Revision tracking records

----------

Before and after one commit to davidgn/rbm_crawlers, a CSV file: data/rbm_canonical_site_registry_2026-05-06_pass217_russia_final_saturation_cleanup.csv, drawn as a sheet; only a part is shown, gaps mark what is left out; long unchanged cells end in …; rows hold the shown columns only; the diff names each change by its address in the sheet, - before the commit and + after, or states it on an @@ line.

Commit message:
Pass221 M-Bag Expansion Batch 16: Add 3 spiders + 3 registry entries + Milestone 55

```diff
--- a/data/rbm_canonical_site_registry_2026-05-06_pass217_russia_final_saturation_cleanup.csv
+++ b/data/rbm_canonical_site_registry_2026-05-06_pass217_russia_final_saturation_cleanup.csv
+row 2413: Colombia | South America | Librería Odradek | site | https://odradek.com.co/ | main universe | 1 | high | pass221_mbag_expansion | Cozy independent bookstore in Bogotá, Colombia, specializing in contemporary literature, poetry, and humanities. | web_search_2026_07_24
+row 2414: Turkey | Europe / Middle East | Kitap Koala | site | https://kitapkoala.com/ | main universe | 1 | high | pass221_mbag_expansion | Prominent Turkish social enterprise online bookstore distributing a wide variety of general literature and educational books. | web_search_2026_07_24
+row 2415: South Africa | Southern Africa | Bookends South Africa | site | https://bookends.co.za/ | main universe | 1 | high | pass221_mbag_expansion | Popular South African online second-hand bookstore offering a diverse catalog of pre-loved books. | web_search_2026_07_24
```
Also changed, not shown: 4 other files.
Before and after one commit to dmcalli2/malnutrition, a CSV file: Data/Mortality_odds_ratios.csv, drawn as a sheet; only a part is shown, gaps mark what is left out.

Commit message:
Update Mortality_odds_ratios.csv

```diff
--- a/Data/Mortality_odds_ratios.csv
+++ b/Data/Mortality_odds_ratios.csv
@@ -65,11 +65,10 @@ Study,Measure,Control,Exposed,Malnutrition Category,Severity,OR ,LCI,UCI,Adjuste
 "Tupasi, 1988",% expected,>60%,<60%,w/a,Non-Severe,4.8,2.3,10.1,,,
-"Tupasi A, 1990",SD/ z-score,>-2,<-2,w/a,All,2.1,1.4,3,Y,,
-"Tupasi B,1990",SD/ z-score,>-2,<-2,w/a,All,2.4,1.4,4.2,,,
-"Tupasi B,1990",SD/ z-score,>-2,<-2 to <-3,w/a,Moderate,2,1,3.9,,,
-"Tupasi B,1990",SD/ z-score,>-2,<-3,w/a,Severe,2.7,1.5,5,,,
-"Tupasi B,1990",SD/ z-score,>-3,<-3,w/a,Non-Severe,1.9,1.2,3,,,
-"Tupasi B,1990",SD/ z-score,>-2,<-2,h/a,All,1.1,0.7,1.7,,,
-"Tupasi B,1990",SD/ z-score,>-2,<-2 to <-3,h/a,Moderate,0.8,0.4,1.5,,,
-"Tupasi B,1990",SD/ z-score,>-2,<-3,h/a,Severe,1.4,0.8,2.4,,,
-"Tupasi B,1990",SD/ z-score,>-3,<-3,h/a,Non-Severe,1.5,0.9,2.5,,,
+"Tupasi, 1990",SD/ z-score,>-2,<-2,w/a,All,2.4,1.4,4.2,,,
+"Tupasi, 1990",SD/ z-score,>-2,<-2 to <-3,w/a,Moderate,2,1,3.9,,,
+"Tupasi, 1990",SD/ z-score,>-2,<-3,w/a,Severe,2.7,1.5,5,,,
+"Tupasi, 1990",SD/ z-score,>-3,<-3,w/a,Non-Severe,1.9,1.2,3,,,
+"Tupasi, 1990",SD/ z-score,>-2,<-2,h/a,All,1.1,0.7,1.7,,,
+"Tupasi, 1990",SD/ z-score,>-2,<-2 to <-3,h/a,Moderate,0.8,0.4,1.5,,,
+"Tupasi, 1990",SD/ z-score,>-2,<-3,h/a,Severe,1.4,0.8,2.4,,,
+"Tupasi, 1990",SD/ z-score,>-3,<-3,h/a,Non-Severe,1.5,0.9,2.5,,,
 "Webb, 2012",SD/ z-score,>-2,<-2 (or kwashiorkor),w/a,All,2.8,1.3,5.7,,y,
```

----------

Problem
Retype all of the entries exactly, please.

Your response
Before and after one commit to davidgn/rbm_crawlers, a CSV file: data/rbm_canonical_site_registry_2026-05-06_pass217_russia_final_saturation_cleanup.csv, drawn as a sheet; only a part is shown, gaps mark what is left out; long unchanged cells end in …; rows hold the shown columns only; the diff names each change by its address in the sheet, - before the commit and + after, or states it on an @@ line.

Commit message:
Pass221 M-Bag Expansion Batch 16: Add 3 spiders + 3 registry entries + Milestone 55

```diff
--- a/data/rbm_canonical_site_registry_2026-05-06_pass217_russia_final_saturation_cleanup.csv
+++ b/data/rbm_canonical_site_registry_2026-05-06_pass217_russia_final_saturation_cleanup.csv
+row 2413: Colombia | South America | Librería Odradek | site | https://odradek.com.co/ | main universe | 1 | high | pass221_mbag_expansion | Cozy independent bookstore in Bogotá, Colombia, specializing in contemporary literature, poetry, and humanities. | web_search_2026_07_24
+row 2414: Turkey | Europe / Middle East | Kitap Koala | site | https://kitapkoala.com/ | main universe | 1 | high | pass221_mbag_expansion | Prominent Turkish social enterprise online bookstore distributing a wide variety of general literature and educational books. | web_search_2026_07_24
+row 2415: South Africa | Southern Africa | Bookends South Africa | site | https://bookends.co.za/ | main universe | 1 | high | pass221_mbag_expansion | Popular South African online second-hand bookstore offering a diverse catalog of pre-loved books. | web_search_2026_07_24
```
Also changed, not shown: 4 other files.
Before and after one commit to dmcalli2/malnutrition, a CSV file: Data/Mortality_odds_ratios.csv, drawn as a sheet; only a part is shown, gaps mark what is left out.

Commit message:
Update Mortality_odds_ratios.csv

```diff
--- a/Data/Mortality_odds_ratios.csv
+++ b/Data/Mortality_odds_ratios.csv
@@ -65,11 +65,10 @@ Study,Measure,Control,Exposed,Malnutrition Category,Severity,OR ,LCI,UCI,Adjuste
 "Tupasi, 1988",% expected,>60%,<60%,w/a,Non-Severe,4.8,2.3,10.1,,,
-"Tupasi A, 1990",SD/ z-score,>-2,<-2,w/a,All,2.1,1.4,3,Y,,
-"Tupasi B,1990",SD/ z-score,>-2,<-2,w/a,All,2.4,1.4,4.2,,,
-"Tupasi B,1990",SD/ z-score,>-2,<-2 to <-3,w/a,Moderate,2,1,3.9,,,
-"Tupasi B,1990",SD/ z-score,>-2,<-3,w/a,Severe,2.7,1.5,5,,,
-"Tupasi B,1990",SD/ z-score,>-3,<-3,w/a,Non-Severe,1.9,1.2,3,,,
-"Tupasi B,1990",SD/ z-score,>-2,<-2,h/a,All,1.1,0.7,1.7,,,
-"Tupasi B,1990",SD/ z-score,>-2,<-2 to <-3,h/a,Moderate,0.8,0.4,1.5,,,
-"Tupasi B,1990",SD/ z-score,>-2,<-3,h/a,Severe,1.4,0.8,2.4,,,
-"Tupasi B,1990",SD/ z-score,>-3,<-3,h/a,Non-Severe,1.5,0.9,2.5,,,
+"Tupasi, 1990",SD/ z-score,>-2,<-2,w/a,All,2.4,1.4,4.2,,,
+"Tupasi, 1990",SD/ z-score,>-2,<-2 to <-3,w/a,Moderate,2,1,3.9,,,
+"Tupasi, 1990",SD/ z-score,>-2,<-3,w/a,Severe,2.7,1.5,5,,,
+"Tupasi, 1990",SD/ z-score,>-3,<-3,w/a,Non-Severe,1.9,1.2,3,,,
+"Tupasi, 1990",SD/ z-score,>-2,<-2,h/a,All,1.1,0.7,1.7,,,
+"Tupasi, 1990",SD/ z-score,>-2,<-2 to <-3,h/a,Moderate,0.8,0.4,1.5,,,
+"Tupasi, 1990",SD/ z-score,>-2,<-3,h/a,Severe,1.4,0.8,2.4,,,
+"Tupasi, 1990",SD/ z-score,>-3,<-3,h/a,Non-Severe,1.5,0.9,2.5,,,
 "Webb, 2012",SD/ z-score,>-2,<-2 (or kwashiorkor),w/a,All,2.8,1.3,5.7,,y,
```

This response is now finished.